When Is It OK For A Recruiter To Say No To A Client?
It’s in a recruiter’s DNA to say yes to clients. After all, where would we be if we refused every job order that came through?
However, there are some cases where it makes sense for a recruiter to say no to a client. It’s not something we like to do, but sometimes we can tell in advance that accepting the job would not be in anyone’s best interest.
At HorizonOne, we pride ourselves on being open and transparent with every client and candidate. In fact, one of our values is integrity, no compromise – and we follow this in everything we do. This includes instilling in our recruiters not to have a knee jerk reaction every time a client sends through a new job order. Instead, they should properly assess it to determine if they’ll be able to deliver the best results.
With this in mind, here are 4 valid reasons why a recruiter might say no to a client…
1. The client has engaged 20 recruiters

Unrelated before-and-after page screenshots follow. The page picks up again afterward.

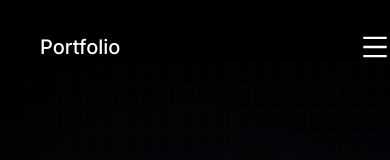
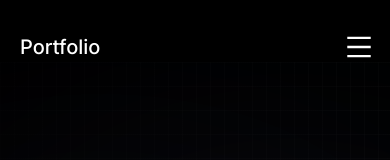
Before and after one commit to Asad2014/my-portfolio, a Next.js app: page / in a window 390 px wide. Shown: the top 160 px of the page. Built offline with nearby package versions, Linux system fonts and the light colour scheme.

Commit message:
Update Navbar: moved hamburger icon slightly left

```diff
--- a/src/components/Navbar.tsx
+++ b/src/components/Navbar.tsx
@@ -1,20 +1,20 @@
+
 "use client"
-import React from 'react';
-import { useState } from 'react';
+import React, { useState } from 'react';
 import { AiOutlineMenu, AiOutlineClose } from "react-icons/ai";
 
-
-
 const Navbar = () => {
-  const [isMenuOpen, setIsMenuOpen] = useState(false)
+  const [isMenuOpen, setIsMenuOpen] = useState(false);
 
   const toggleMenu = () => {
-    setIsMenuOpen(!isMenuOpen)
-  }
+    setIsMenuOpen(!isMenuOpen);
+  };
+
   return (
     <div className='container pt-8'>
       <div className='flex justify-between items-center'>
-        <div className='text-xl font-medium  ml-10'>Portfolio</div>
+        <div className='text-xl font-medium ml-5'>Portfolio</div>
+
         <ul className='gap-10 lg:gap hidden md:flex'>
           <li className='menuLink'><a href='#hero'>Home</a></li>
           <li className='menuLink'><a href='#about'>About</a></li>
@@ -22,10 +22,10 @@ const Navbar = () => {
           <li className='menuLink'><a href='#skills'>Skills</a></li>
           <li className='menuLink'><a href='#contact'>Contact</a></li>
         </ul>
-            <div className='md:hidden' onClick={toggleMenu}>
-            {isMenuOpen ? <AiOutlineClose size={30} /> :
-            <AiOutlineMenu size={30} />
-            }
+
+
+        <div className='md:hidden pr-4' onClick={toggleMenu}>
+          {isMenuOpen ? <AiOutlineClose size={30} /> : <AiOutlineMenu size={30} />}
         </div>
       </div>
 
@@ -41,7 +41,7 @@ const Navbar = () => {
         </ul>
       )}
     </div>
-  )
-}
+  );
+};
 
-export default Navbar
+export default Navbar;
```
Lines whose indentation alone changed are shown as unchanged.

Competition is natural in the recruitment industry, and we’re certainly happy to work on a role that may have a handful of other recruiters working on it too.
But if we know a client has sent their job order out to 20 recruiters, HorizonOne would automatically say no. This is because the commitment we would make to finding the best candidate would be overshadowed by the fact that we would have a 1 in 20 chance of our candidate being successful – often due to the fact that the client has a “first in, best dressed” approach to making an offer, regardless of whether the person is the best fit for the role.
Another fact that weighs heavily on our mind is the ability to engage with the client when it’s clear they don’t value building a relationship. When all that’s on offer is a lacklustre job order and no further communication, it’s difficult for us to get a high performing candidate excited about the role.
Our preferred option is to work any role exclusively, or alongside a handful of other respected agencies. Canberra is a small market, so a good recruiter will be well aware of which candidates are available in the market.
2. The client’s list of requirements for their “ideal” candidate is highly unrealistic
Clients who haven’t hired anyone recently, or does not see the value in deeper conversation with recruitment experts is often not in touch with the realities of the Canberra market. The ACT has the highest rate of skilled vacancies, the lowest rate of unemployment, and the fastest growing job market.
Because it’s difficult to secure top talent, clients need to be realistic about their expectations. For example, a client may write a job description for an administrative role and ask that the candidate has experience in graphic design, project management, or tech support. This is an unlikely skills combination, and probably has more to do with trying to find a quick but unrealistic fix and sees all of these things in one person, rather than thinking that they are realistically recruiting for three different roles.
We work with our clients to re-evaluate their job descriptions (and expectations!) as they evolve over time, to make sure they are realistic in terms of skills and experience. If a client is unwilling to budge and insists on finding a “one-size-fits-all” candidate, we are more likely to say no.
3. The salary is well below market value
We don’t typically say yes to clients when the job on offer pays a lot less than current market value. It puts us in a really difficult position because we can’t go to market and say we have a great job opportunity when it’s $40,000 a year less than they would get anywhere else.
Of course, there are other ways to make a role more attractive – such as better leave entitlements, flexible working arrangements, or professional development. But where the client isn’t able to budge on any of these, it’s unlikely we’ll take it on.
We’re also wary of working with clients who go to market with a high salary and then lower it when making a formal offer. This impacts our reputation and the client’s employer brand, and it doesn’t take long for candidates to share their experience with peers.
4. The role falls outside our expertise
Over time, experienced recruiters develop a strong understanding of certain types of roles or industries. We become known in the space, and build up a great network of candidates and repeat clients.
At HorizonOne, we have a strong team of recruiters who have specialisations in a variety of fields. However, we know other recruitment firms are stronger in some areas (such as construction or hospitality). For this reason, we will almost always decline a job order of this sort and refer the client to another agency so they achieve the best results.
We are not saying no to the client – just the role
It’s important to note that when we as recruiters turn down a job order, we are not refusing the client in general. A recruiter will only choose not to work with a client if they have been badly mistreated or disrespected in the past, and it has jeopardised their relationship with a valued candidate.
Clients are always welcome and encouraged to approach us in the future to work on securing talent for a different role.
The recruiter-client relationship is one of mutual respect where both parties care about achieving the best result. Where we know we can do right by our client, the candidate, and themselves, we will happily accept.
We also educate and support our consultants to make these sometimes difficult decisions. Our consultants are great at rising to the challenge, however, they are never forced to accept these types of jobs.
General Manager – Recruitment Operations